* PROVIDED RECORDS *
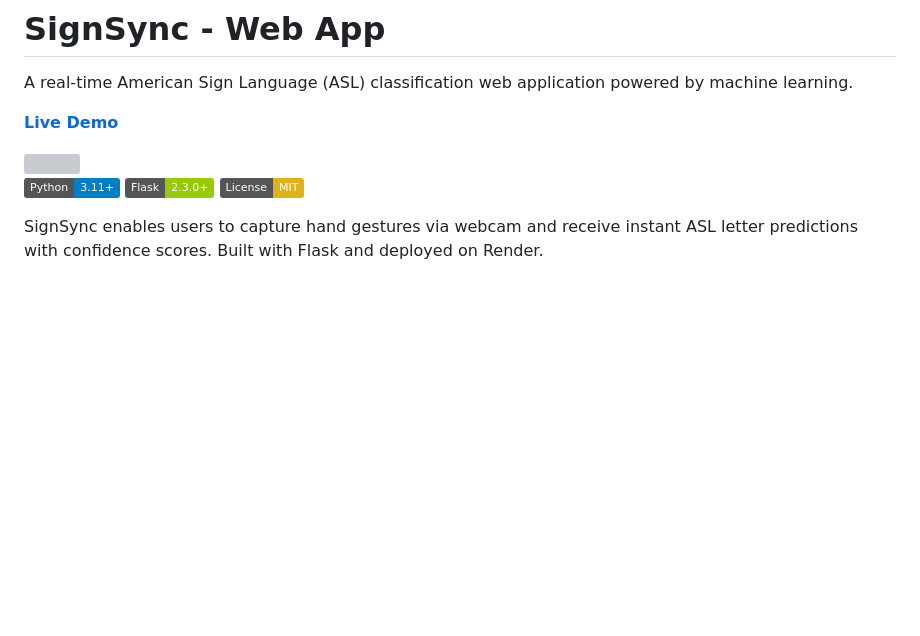
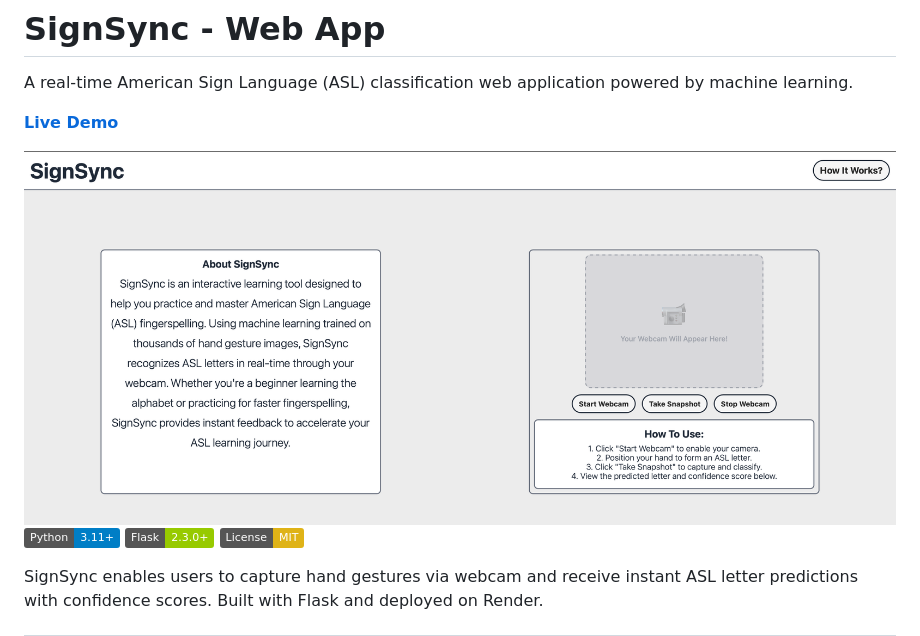
Before and after one commit to inshaal81/SignSync-WebApp, a Markdown page: README.md, the part around the change. GitHub-like rendering; badges without logos; blank space fills up the shorter version; grey boxes are pictures that could not be loaded.

Commit message:
Update image source path in README.md

```diff
--- a/README.md
+++ b/README.md
@@ -4,7 +4,7 @@ A real-time American Sign Language (ASL) classification web application powered
 
 **[Live Demo](https://signsync-webapp.onrender.com)**
 
-<img src="signSync.png" />
+<img src="static/images/signSync.png" />
 
 ![Python](https://img.shields.io/badge/Python-3.11+-blue.svg)
 ![Flask](https://img.shields.io/badge/Flask-2.3.0+-green.svg)
```
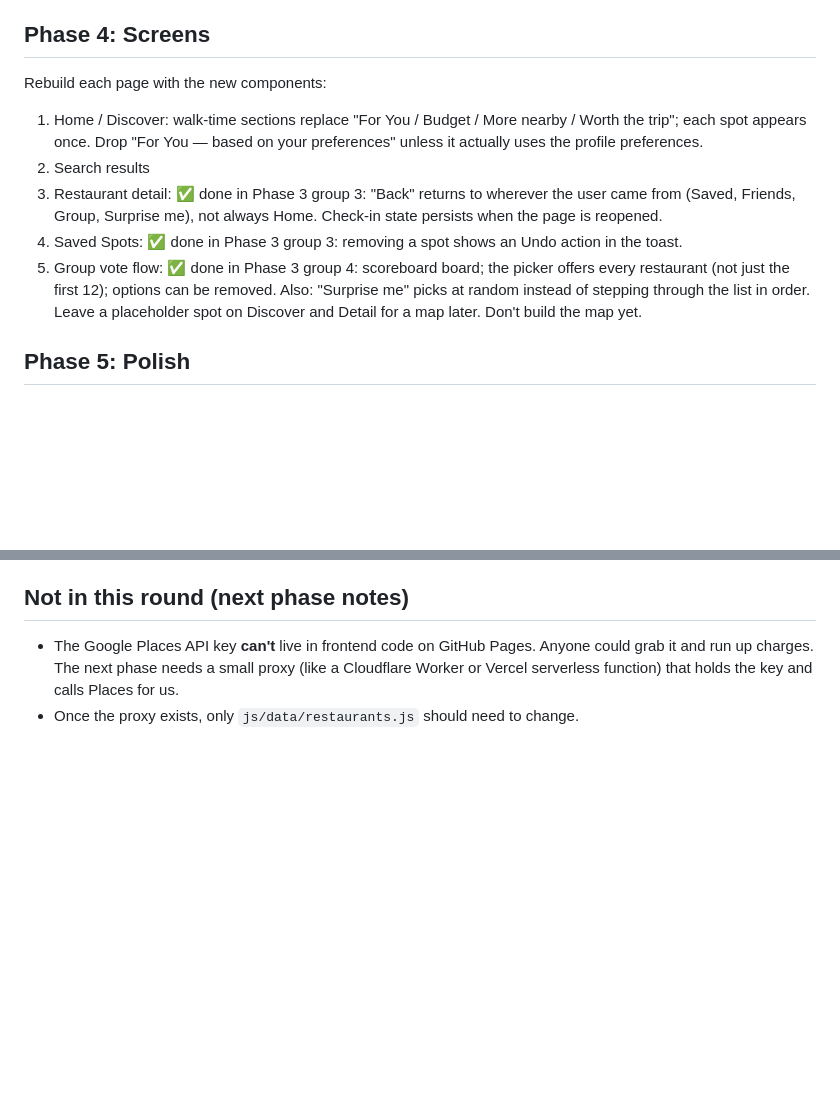
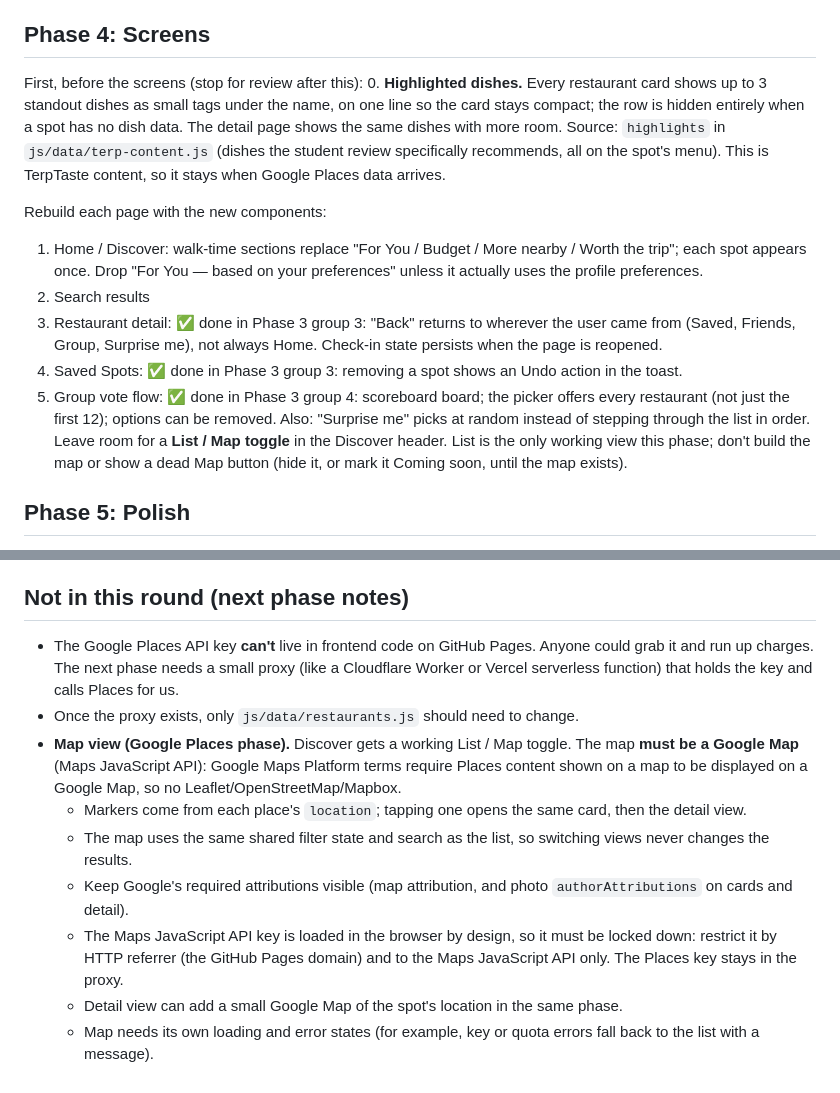
Before and after one commit to dabarjel/TerpTaste, a Markdown page: TERPTASTE_UI_PLAN.md, 2 parts joined by grey strips. Drawn GitHub-style; blank space fills up the shorter version.

Commit message:
Plan: highlighted dishes and a Google Maps map view
Adds highlighted dishes (up to 3 per card, full list on detail) as
the first Phase 4 step, replaces the Discover/Detail map placeholder
with room for a List / Map toggle, and records the map requirements
for the Google Places phase: it must be a Google Map, share the list's
filter state, keep attributions, and use a referrer-restricted Maps
JavaScript API key while the Places key stays in the proxy.

Co-Authored-By: Claude Opus 5.5 <noreply@anthropic.com>

```diff
--- a/TERPTASTE_UI_PLAN.md
+++ b/TERPTASTE_UI_PLAN.md
@@ -86,6 +86,9 @@ Priority fixes from the UX heuristics review (2026-09-29), component level:
 - **Search bar** on Discover (name and dish), feeding the same filter state.
 
 ## Phase 4: Screens
+First, before the screens (stop for review after this):
+0. **Highlighted dishes.** Every restaurant card shows up to 3 standout dishes as small tags under the name, on one line so the card stays compact; the row is hidden entirely when a spot has no dish data. The detail page shows the same dishes with more room. Source: `highlights` in `js/data/terp-content.js` (dishes the student review specifically recommends, all on the spot's menu). This is TerpTaste content, so it stays when Google Places data arrives.
+
 Rebuild each page with the new components:
 1. Home / Discover: walk-time sections replace "For You / Budget / More nearby / Worth the trip"; each spot appears once. Drop "For You — based on your preferences" unless it actually uses the profile preferences.
 2. Search results
@@ -93,7 +96,7 @@ Rebuild each page with the new components:
 4. Saved Spots: ✅ done in Phase 3 group 3: removing a spot shows an Undo action in the toast.
 5. Group vote flow: ✅ done in Phase 3 group 4: scoreboard board; the picker offers every restaurant (not just the first 12); options can be removed.
 Also: "Surprise me" picks at random instead of stepping through the list in order.
-Leave a placeholder spot on Discover and Detail for a map later. Don't build the map yet.
+Leave room for a **List / Map toggle** in the Discover header. List is the only working view this phase; don't build the map or show a dead Map button (hide it, or mark it Coming soon, until the map exists).
 
 ## Phase 5: Polish
 - Responsive at 375px, 768px, 1280px, and wider. No horizontal scroll on mobile.
@@ -112,3 +115,10 @@ Leave a placeholder spot on Discover and Detail for a map later. Don't build the
 ## Not in this round (next phase notes)
 - The Google Places API key **can't** live in frontend code on GitHub Pages. Anyone could grab it and run up charges. The next phase needs a small proxy (like a Cloudflare Worker or Vercel serverless function) that holds the key and calls Places for us.
 - Once the proxy exists, only `js/data/restaurants.js` should need to change.
+- **Map view (Google Places phase).** Discover gets a working List / Map toggle. The map **must be a Google Map** (Maps JavaScript API): Google Maps Platform terms require Places content shown on a map to be displayed on a Google Map, so no Leaflet/OpenStreetMap/Mapbox.
+  - Markers come from each place's `location`; tapping one opens the same card, then the detail view.
+  - The map uses the same shared filter state and search as the list, so switching views never changes the results.
+  - Keep Google's required attributions visible (map attribution, and photo `authorAttributions` on cards and detail).
+  - The Maps JavaScript API key is loaded in the browser by design, so it must be locked down: restrict it by HTTP referrer (the GitHub Pages domain) and to the Maps JavaScript API only. The Places key stays in the proxy.
+  - Detail view can add a small Google Map of the spot's location in the same phase.
+  - Map needs its own loading and error states (for example, key or quota errors fall back to the list with a message).
```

* DIRECTIONS *
Copy every single line of the material above that holds "referrer".

* PROBLEM SOLUTION *
filter state, keep attributions, and use a referrer-restricted Maps
+  - The Maps JavaScript API key is loaded in the browser by design, so it must be locked down: restrict it by HTTP referrer (the GitHub Pages domain) and to the Maps JavaScript API only. The Places key stays in the proxy.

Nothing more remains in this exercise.